* EXERCISE *
Output every line below exactly, please, omitting pictures.

* Change listing data *
******

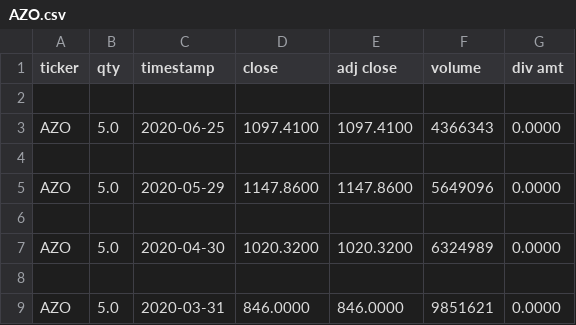
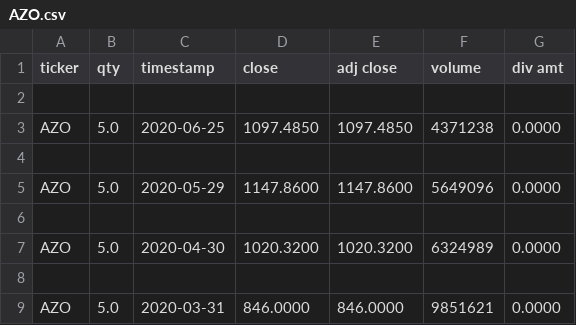
Before and after one commit to btr260/freestyle-project, a CSV file: data/AZO.csv, drawn as a sheet; only a part is shown.

```diff
--- a/data/AZO.csv
+++ b/data/AZO.csv
@@ -2,3 +2,3 @@ ticker,qty,timestamp,close,adj close,volume,div amt
 
-AZO,5.0,2020-06-25,1097.4100,1097.4100,4366343,0.0000
+AZO,5.0,2020-06-25,1097.4850,1097.4850,4371238,0.0000
 
```
Also changed, not shown: data/ABBV.csv, data/CCI.csv, 14 other files.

******

* SOLUTION TO THIS PROBLEM *
Before and after one commit to btr260/freestyle-project, a CSV file: data/AZO.csv, drawn as a sheet; only a part is shown.

```diff
--- a/data/AZO.csv
+++ b/data/AZO.csv
@@ -2,3 +2,3 @@ ticker,qty,timestamp,close,adj close,volume,div amt
 
-AZO,5.0,2020-06-25,1097.4100,1097.4100,4366343,0.0000
+AZO,5.0,2020-06-25,1097.4850,1097.4850,4371238,0.0000
 
```
Also changed, not shown: data/ABBV.csv, data/CCI.csv, 14 other files.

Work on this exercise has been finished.